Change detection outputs
------------------------------------------------------------------------

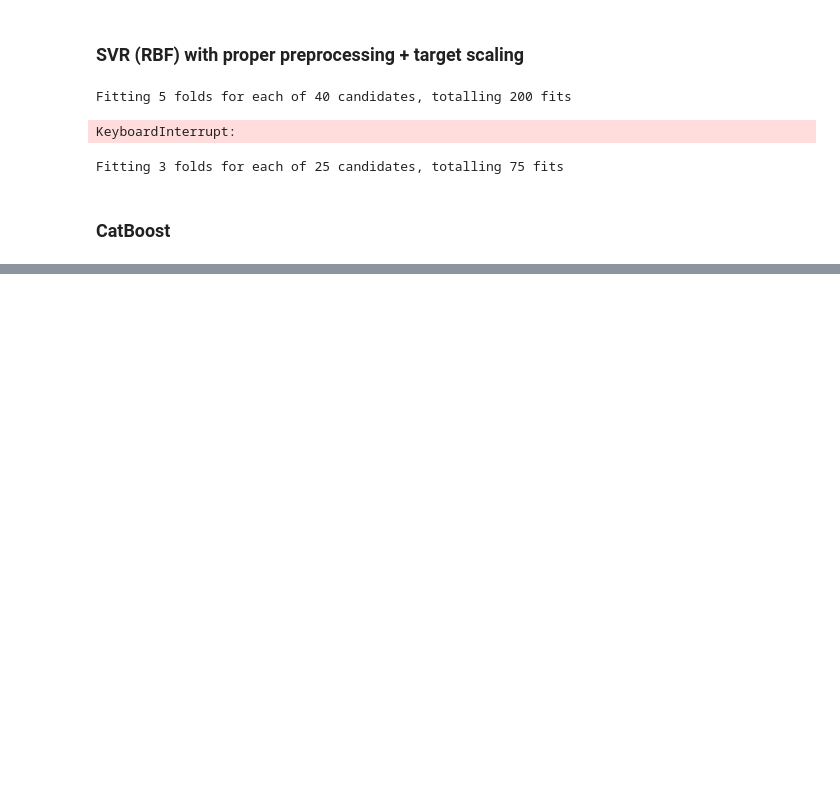
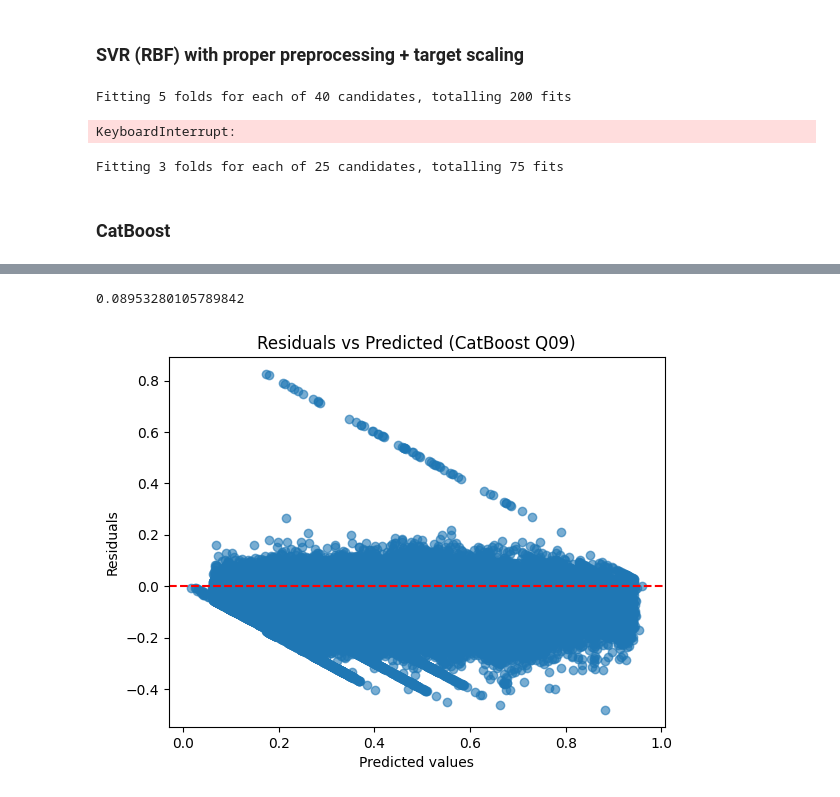
Before and after one commit to fonsecagabriella/kaggle, a Jupyter notebook: 10_predicting_road_accident_risk/01_models.ipynb, the cells around one changed output, grey strips where cells are left out. Saved outputs shown, nothing was run; the diff lists cells and outputs as text; code cells hidden in the pictures; blank space fills up the shorter version.

```diff
--- a/10_predicting_road_accident_risk/01_models.ipynb
+++ b/10_predicting_road_accident_risk/01_models.ipynb
@@ -2428,0 +2810,18 @@ print("✅ submission.csv created successfully and no conversion errors!")
+# %%
+y_pred_q09 = model_q09.predict(X)
+
+root_mean_squared_error(y_pred_q09, y)
+# %% [output]
+0.08953280105789842
+# %%
+# plot residuals
+y_resid_train = y - y_pred_q09
+
+plt.scatter(y_pred_q09, y_resid_train, alpha=0.6)
+plt.axhline(0, color='red', linestyle='--')
+plt.xlabel("Predicted values")
+plt.ylabel("Residuals")
+plt.title("Residuals vs Predicted (CatBoost Q09)")
+plt.show()
+# %% [output]
+[figure, added]
```
Also changed, not shown: parts of 54 cells of this notebook, 16 other files.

------------------------------------------------------------------------

Exercise objective
Leave out the images and repeat the rest of the data word for word.

Output
Before and after one commit to fonsecagabriella/kaggle, a Jupyter notebook: 10_predicting_road_accident_risk/01_models.ipynb, the cells around one changed output, grey strips where cells are left out. Saved outputs shown, nothing was run; the diff lists cells and outputs as text; code cells hidden in the pictures; blank space fills up the shorter version.

```diff
--- a/10_predicting_road_accident_risk/01_models.ipynb
+++ b/10_predicting_road_accident_risk/01_models.ipynb
@@ -2428,0 +2810,18 @@ print("✅ submission.csv created successfully and no conversion errors!")
+# %%
+y_pred_q09 = model_q09.predict(X)
+
+root_mean_squared_error(y_pred_q09, y)
+# %% [output]
+0.08953280105789842
+# %%
+# plot residuals
+y_resid_train = y - y_pred_q09
+
+plt.scatter(y_pred_q09, y_resid_train, alpha=0.6)
+plt.axhline(0, color='red', linestyle='--')
+plt.xlabel("Predicted values")
+plt.ylabel("Residuals")
+plt.title("Residuals vs Predicted (CatBoost Q09)")
+plt.show()
+# %% [output]
+[figure, added]
```
Also changed, not shown: parts of 54 cells of this notebook, 16 other files.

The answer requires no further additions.